[[ Task data open ]]

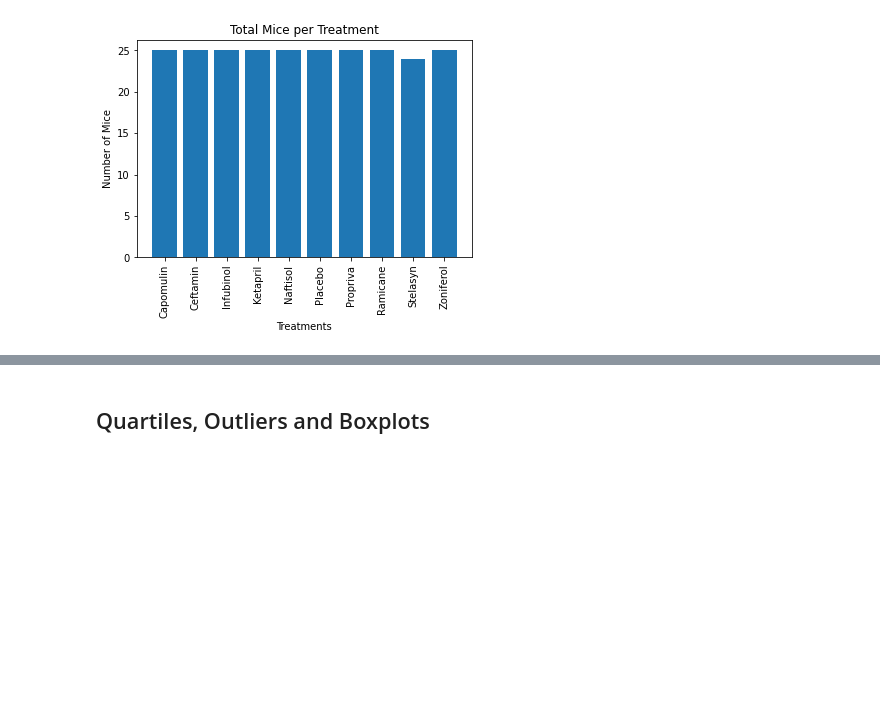
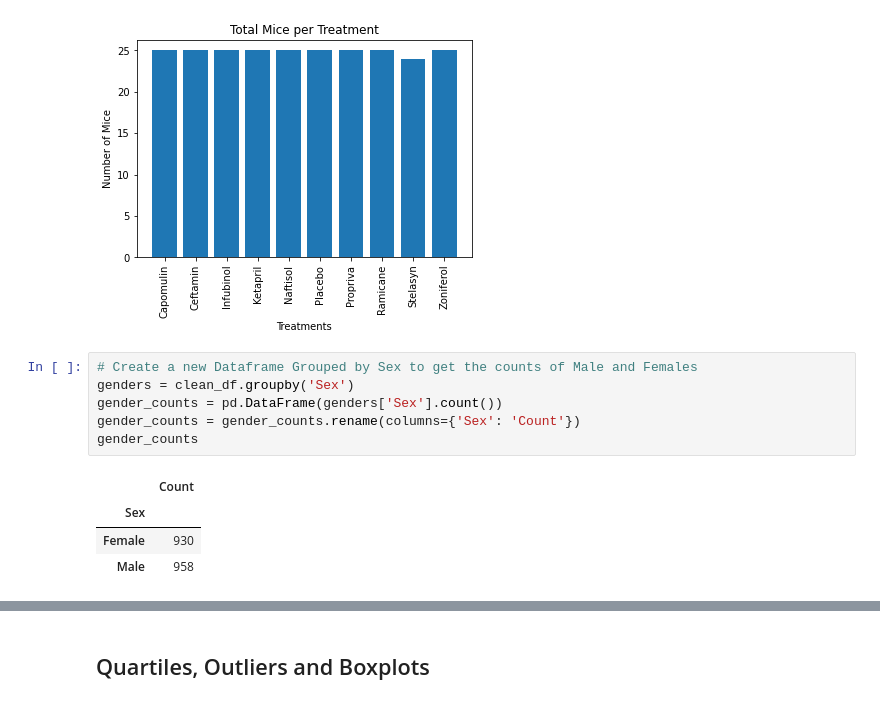
Before and after one commit to potterc22/MatPlotLib-Challenge, a Jupyter notebook: pymaceuticals_starter.ipynb, the cells around one changed output, grey strips where cells are left out. Drawn from its saved outputs; the diff is of its cells as text; blank space fills up the shorter version.

```diff
--- a/pymaceuticals_starter.ipynb
+++ b/pymaceuticals_starter.ipynb
@@ -154,5 +154,16 @@ plt.xticks(rotation='vertical')
 # %% [output]
 ([0, 1, 2, 3, 4, 5, 6, 7, 8, 9], <a list of 10 Text major ticklabel objects>)
 [figure]
+# %%
+# Create a new Dataframe Grouped by Sex to get the counts of Male and Females
+genders = clean_df.groupby('Sex')
+gender_counts = pd.DataFrame(genders['Sex'].count())
+gender_counts = gender_counts.rename(columns={'Sex': 'Count'})
+gender_counts
+# %% [output]
+|  | Count |
+| Sex |  |
+| Female | 930 |
+| Male | 958 |
 # %%
 # Generate a pie plot showing the distribution of female versus male mice using pandas
```
Also changed, not shown: parts of 2 cells of this notebook.
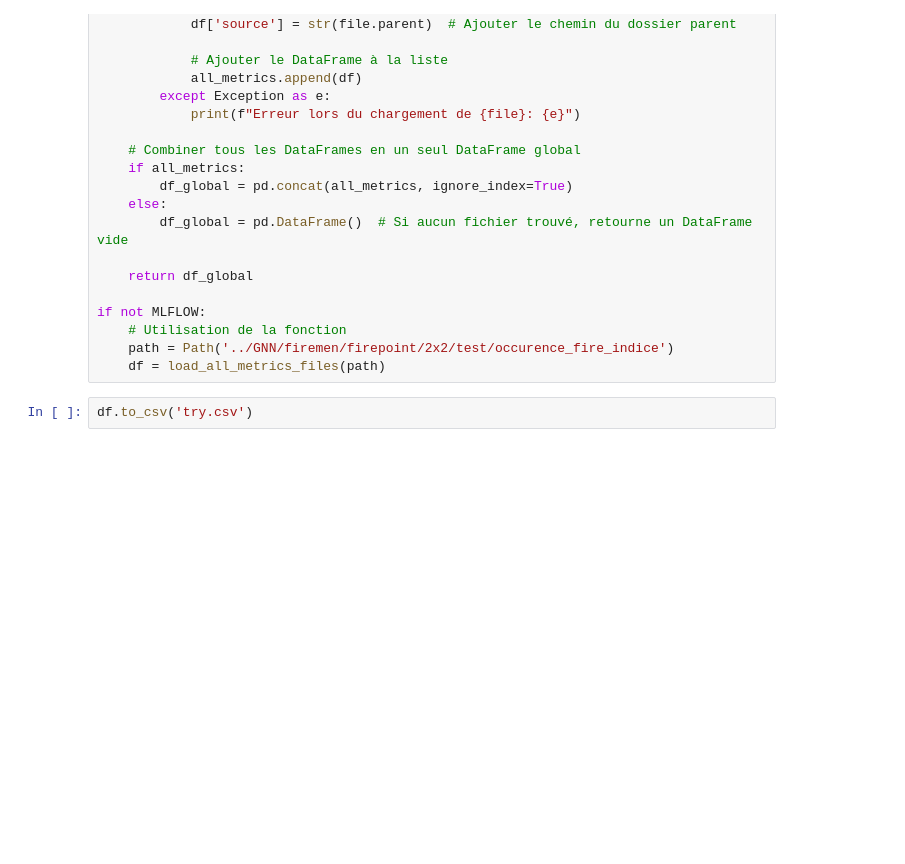
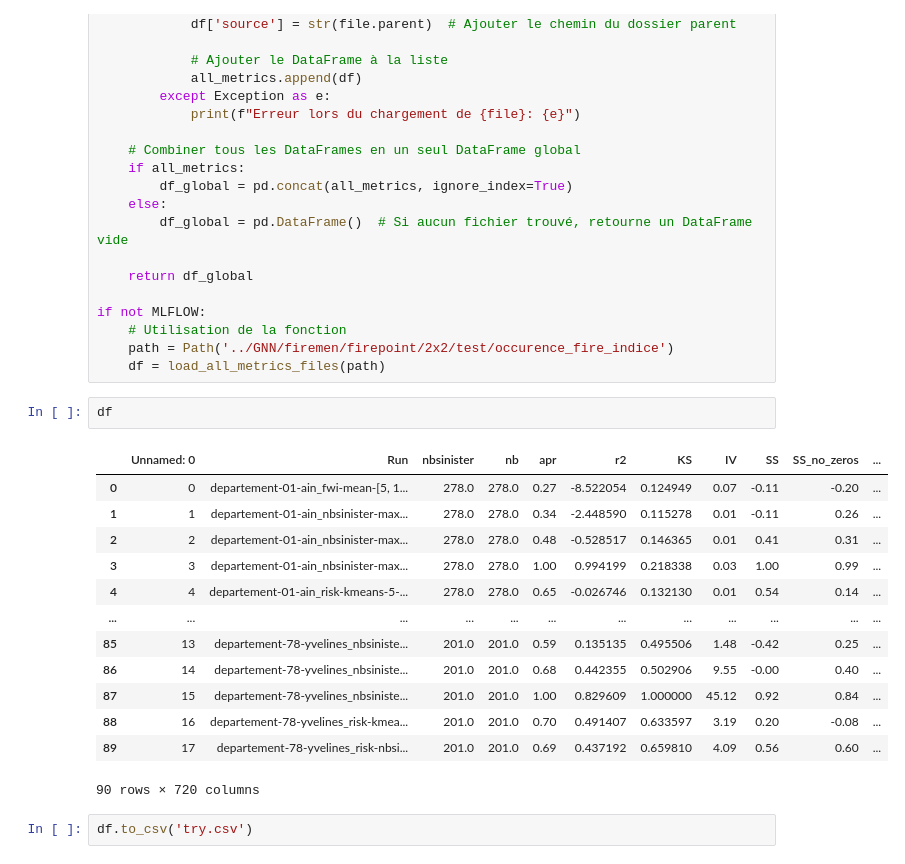
Before and after one commit to NicolasCaronPro/ST-GNN-for-wildifre-prediction, a Jupyter notebook: Prediction/experiment_fire_indice/figure.ipynb, the cells around one changed output. Cells and saved outputs as stored; diff of their text form; blank space fills up the shorter version.

```diff
--- a/Prediction/experiment_fire_indice/figure.ipynb
+++ b/Prediction/experiment_fire_indice/figure.ipynb
@@ -48,6 +48,22 @@ if not MLFLOW:
     # Utilisation de la fonction
     path = Path('../GNN/firemen/firepoint/2x2/test/occurence_fire_indice')
     df = load_all_metrics_files(path)
+# %%
+df
+# %% [output]
+|  | Unnamed: 0 | Run | nbsinister | nb | apr | r2 | KS | IV | SS | SS_no_zeros | ... |
+| 0 | 0 | departement-01-ain_fwi-mean-[5, 1... | 278.0 | 278.0 | 0.27 | -8.522054 | 0.124949 | 0.07 | -0.11 | -0.20 | ... |
+| 1 | 1 | departement-01-ain_nbsinister-max... | 278.0 | 278.0 | 0.34 | -2.448590 | 0.115278 | 0.01 | -0.11 | 0.26 | ... |
+| 2 | 2 | departement-01-ain_nbsinister-max... | 278.0 | 278.0 | 0.48 | -0.528517 | 0.146365 | 0.01 | 0.41 | 0.31 | ... |
+| 3 | 3 | departement-01-ain_nbsinister-max... | 278.0 | 278.0 | 1.00 | 0.994199 | 0.218338 | 0.03 | 1.00 | 0.99 | ... |
+| 4 | 4 | departement-01-ain_risk-kmeans-5-... | 278.0 | 278.0 | 0.65 | -0.026746 | 0.132130 | 0.01 | 0.54 | 0.14 | ... |
+| ... | ... | ... | ... | ... | ... | ... | ... | ... | ... | ... | ... |
+| 85 | 13 | departement-78-yvelines_nbsiniste... | 201.0 | 201.0 | 0.59 | 0.135135 | 0.495506 | 1.48 | -0.42 | 0.25 | ... |
+| 86 | 14 | departement-78-yvelines_nbsiniste... | 201.0 | 201.0 | 0.68 | 0.442355 | 0.502906 | 9.55 | -0.00 | 0.40 | ... |
+| 87 | 15 | departement-78-yvelines_nbsiniste... | 201.0 | 201.0 | 1.00 | 0.829609 | 1.000000 | 45.12 | 0.92 | 0.84 | ... |
+| 88 | 16 | departement-78-yvelines_risk-kmea... | 201.0 | 201.0 | 0.70 | 0.491407 | 0.633597 | 3.19 | 0.20 | -0.08 | ... |
+| 89 | 17 | departement-78-yvelines_risk-nbsi... | 201.0 | 201.0 | 0.69 | 0.437192 | 0.659810 | 4.09 | 0.56 | 0.60 | ... |
+90 rows × 720 columns
 # %%
 df.to_csv('try.csv')
 # %%
```
Also changed, not shown: parts of 22 cells of this notebook, 16 other files.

[[ Task data closed ]]

__Instructions for the task__:
Write out the records word for word. Pictures stay out.

__Written answer__:
Before and after one commit to potterc22/MatPlotLib-Challenge, a Jupyter notebook: pymaceuticals_starter.ipynb, the cells around one changed output, grey strips where cells are left out. Drawn from its saved outputs; the diff is of its cells as text; blank space fills up the shorter version.

```diff
--- a/pymaceuticals_starter.ipynb
+++ b/pymaceuticals_starter.ipynb
@@ -154,5 +154,16 @@ plt.xticks(rotation='vertical')
 # %% [output]
 ([0, 1, 2, 3, 4, 5, 6, 7, 8, 9], <a list of 10 Text major ticklabel objects>)
 [figure]
+# %%
+# Create a new Dataframe Grouped by Sex to get the counts of Male and Females
+genders = clean_df.groupby('Sex')
+gender_counts = pd.DataFrame(genders['Sex'].count())
+gender_counts = gender_counts.rename(columns={'Sex': 'Count'})
+gender_counts
+# %% [output]
+|  | Count |
+| Sex |  |
+| Female | 930 |
+| Male | 958 |
 # %%
 # Generate a pie plot showing the distribution of female versus male mice using pandas
```
Also changed, not shown: parts of 2 cells of this notebook.
Before and after one commit to NicolasCaronPro/ST-GNN-for-wildifre-prediction, a Jupyter notebook: Prediction/experiment_fire_indice/figure.ipynb, the cells around one changed output. Cells and saved outputs as stored; diff of their text form; blank space fills up the shorter version.

```diff
--- a/Prediction/experiment_fire_indice/figure.ipynb
+++ b/Prediction/experiment_fire_indice/figure.ipynb
@@ -48,6 +48,22 @@ if not MLFLOW:
     # Utilisation de la fonction
     path = Path('../GNN/firemen/firepoint/2x2/test/occurence_fire_indice')
     df = load_all_metrics_files(path)
+# %%
+df
+# %% [output]
+|  | Unnamed: 0 | Run | nbsinister | nb | apr | r2 | KS | IV | SS | SS_no_zeros | ... |
+| 0 | 0 | departement-01-ain_fwi-mean-[5, 1... | 278.0 | 278.0 | 0.27 | -8.522054 | 0.124949 | 0.07 | -0.11 | -0.20 | ... |
+| 1 | 1 | departement-01-ain_nbsinister-max... | 278.0 | 278.0 | 0.34 | -2.448590 | 0.115278 | 0.01 | -0.11 | 0.26 | ... |
+| 2 | 2 | departement-01-ain_nbsinister-max... | 278.0 | 278.0 | 0.48 | -0.528517 | 0.146365 | 0.01 | 0.41 | 0.31 | ... |
+| 3 | 3 | departement-01-ain_nbsinister-max... | 278.0 | 278.0 | 1.00 | 0.994199 | 0.218338 | 0.03 | 1.00 | 0.99 | ... |
+| 4 | 4 | departement-01-ain_risk-kmeans-5-... | 278.0 | 278.0 | 0.65 | -0.026746 | 0.132130 | 0.01 | 0.54 | 0.14 | ... |
+| ... | ... | ... | ... | ... | ... | ... | ... | ... | ... | ... | ... |
+| 85 | 13 | departement-78-yvelines_nbsiniste... | 201.0 | 201.0 | 0.59 | 0.135135 | 0.495506 | 1.48 | -0.42 | 0.25 | ... |
+| 86 | 14 | departement-78-yvelines_nbsiniste... | 201.0 | 201.0 | 0.68 | 0.442355 | 0.502906 | 9.55 | -0.00 | 0.40 | ... |
+| 87 | 15 | departement-78-yvelines_nbsiniste... | 201.0 | 201.0 | 1.00 | 0.829609 | 1.000000 | 45.12 | 0.92 | 0.84 | ... |
+| 88 | 16 | departement-78-yvelines_risk-kmea... | 201.0 | 201.0 | 0.70 | 0.491407 | 0.633597 | 3.19 | 0.20 | -0.08 | ... |
+| 89 | 17 | departement-78-yvelines_risk-nbsi... | 201.0 | 201.0 | 0.69 | 0.437192 | 0.659810 | 4.09 | 0.56 | 0.60 | ... |
+90 rows × 720 columns
 # %%
 df.to_csv('try.csv')
 # %%
```
Also changed, not shown: parts of 22 cells of this notebook, 16 other files.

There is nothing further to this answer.